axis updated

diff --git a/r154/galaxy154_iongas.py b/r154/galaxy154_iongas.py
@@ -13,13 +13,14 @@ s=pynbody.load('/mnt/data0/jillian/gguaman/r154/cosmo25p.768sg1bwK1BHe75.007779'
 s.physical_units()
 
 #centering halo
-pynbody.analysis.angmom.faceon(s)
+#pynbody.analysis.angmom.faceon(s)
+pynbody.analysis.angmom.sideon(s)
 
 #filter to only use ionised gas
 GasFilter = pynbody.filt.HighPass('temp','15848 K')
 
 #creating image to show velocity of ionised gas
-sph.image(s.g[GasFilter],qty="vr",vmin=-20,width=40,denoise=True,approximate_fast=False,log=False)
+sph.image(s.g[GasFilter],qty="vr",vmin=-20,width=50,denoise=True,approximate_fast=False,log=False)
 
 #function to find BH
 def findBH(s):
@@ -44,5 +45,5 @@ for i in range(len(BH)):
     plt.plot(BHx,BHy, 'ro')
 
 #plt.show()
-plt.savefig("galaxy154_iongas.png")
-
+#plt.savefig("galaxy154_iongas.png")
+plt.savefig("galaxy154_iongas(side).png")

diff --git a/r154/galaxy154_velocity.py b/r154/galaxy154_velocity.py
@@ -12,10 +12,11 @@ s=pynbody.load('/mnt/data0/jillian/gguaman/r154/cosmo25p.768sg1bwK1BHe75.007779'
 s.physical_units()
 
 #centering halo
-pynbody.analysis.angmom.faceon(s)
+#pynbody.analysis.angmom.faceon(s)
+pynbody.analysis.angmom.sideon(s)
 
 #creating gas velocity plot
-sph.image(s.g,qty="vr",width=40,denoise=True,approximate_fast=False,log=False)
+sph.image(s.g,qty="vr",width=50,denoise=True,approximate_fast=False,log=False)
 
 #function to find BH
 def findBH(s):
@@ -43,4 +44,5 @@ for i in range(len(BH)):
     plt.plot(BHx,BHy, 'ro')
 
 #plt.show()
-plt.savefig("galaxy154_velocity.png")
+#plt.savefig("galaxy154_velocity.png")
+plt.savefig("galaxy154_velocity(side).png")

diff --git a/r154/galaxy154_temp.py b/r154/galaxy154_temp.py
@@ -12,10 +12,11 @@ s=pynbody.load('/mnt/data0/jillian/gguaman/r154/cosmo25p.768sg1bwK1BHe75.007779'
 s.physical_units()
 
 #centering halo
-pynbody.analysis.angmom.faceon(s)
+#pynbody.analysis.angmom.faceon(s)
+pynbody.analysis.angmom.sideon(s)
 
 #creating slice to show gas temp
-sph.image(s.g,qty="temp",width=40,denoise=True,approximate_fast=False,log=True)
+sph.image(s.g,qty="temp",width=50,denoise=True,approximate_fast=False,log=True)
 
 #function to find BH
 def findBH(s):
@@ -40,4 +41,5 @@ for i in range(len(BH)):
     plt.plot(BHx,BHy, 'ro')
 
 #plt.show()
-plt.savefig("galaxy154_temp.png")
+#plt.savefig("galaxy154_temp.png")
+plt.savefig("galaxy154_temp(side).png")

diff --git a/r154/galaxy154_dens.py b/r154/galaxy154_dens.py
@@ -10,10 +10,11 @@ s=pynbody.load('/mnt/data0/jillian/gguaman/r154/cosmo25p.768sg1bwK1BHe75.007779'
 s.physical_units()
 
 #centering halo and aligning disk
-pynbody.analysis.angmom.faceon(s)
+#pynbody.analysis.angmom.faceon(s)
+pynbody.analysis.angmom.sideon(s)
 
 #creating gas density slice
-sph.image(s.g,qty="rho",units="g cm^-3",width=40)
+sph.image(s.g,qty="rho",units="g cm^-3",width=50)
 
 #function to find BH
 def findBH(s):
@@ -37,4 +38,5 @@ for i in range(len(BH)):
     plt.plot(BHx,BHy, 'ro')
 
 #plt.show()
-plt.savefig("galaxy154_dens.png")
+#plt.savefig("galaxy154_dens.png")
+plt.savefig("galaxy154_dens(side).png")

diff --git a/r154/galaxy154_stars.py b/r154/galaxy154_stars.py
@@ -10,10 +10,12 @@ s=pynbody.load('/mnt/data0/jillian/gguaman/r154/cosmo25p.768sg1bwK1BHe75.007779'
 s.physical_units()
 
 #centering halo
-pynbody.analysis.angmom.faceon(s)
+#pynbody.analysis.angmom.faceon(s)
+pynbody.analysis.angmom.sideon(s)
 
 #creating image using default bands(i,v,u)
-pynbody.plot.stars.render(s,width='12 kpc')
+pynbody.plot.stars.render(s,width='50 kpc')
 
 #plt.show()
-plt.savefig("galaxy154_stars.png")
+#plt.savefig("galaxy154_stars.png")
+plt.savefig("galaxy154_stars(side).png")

☆ ☆ ☆ ☆ ☆

- Task prompt -
Within the entries above, find the string "range" and return each line that holds it.

- Output of the exercise -
@@ -44,5 +45,5 @@ for i in range(len(BH)):
@@ -43,4 +44,5 @@ for i in range(len(BH)):
@@ -40,4 +41,5 @@ for i in range(len(BH)):
@@ -37,4 +38,5 @@ for i in range(len(BH)):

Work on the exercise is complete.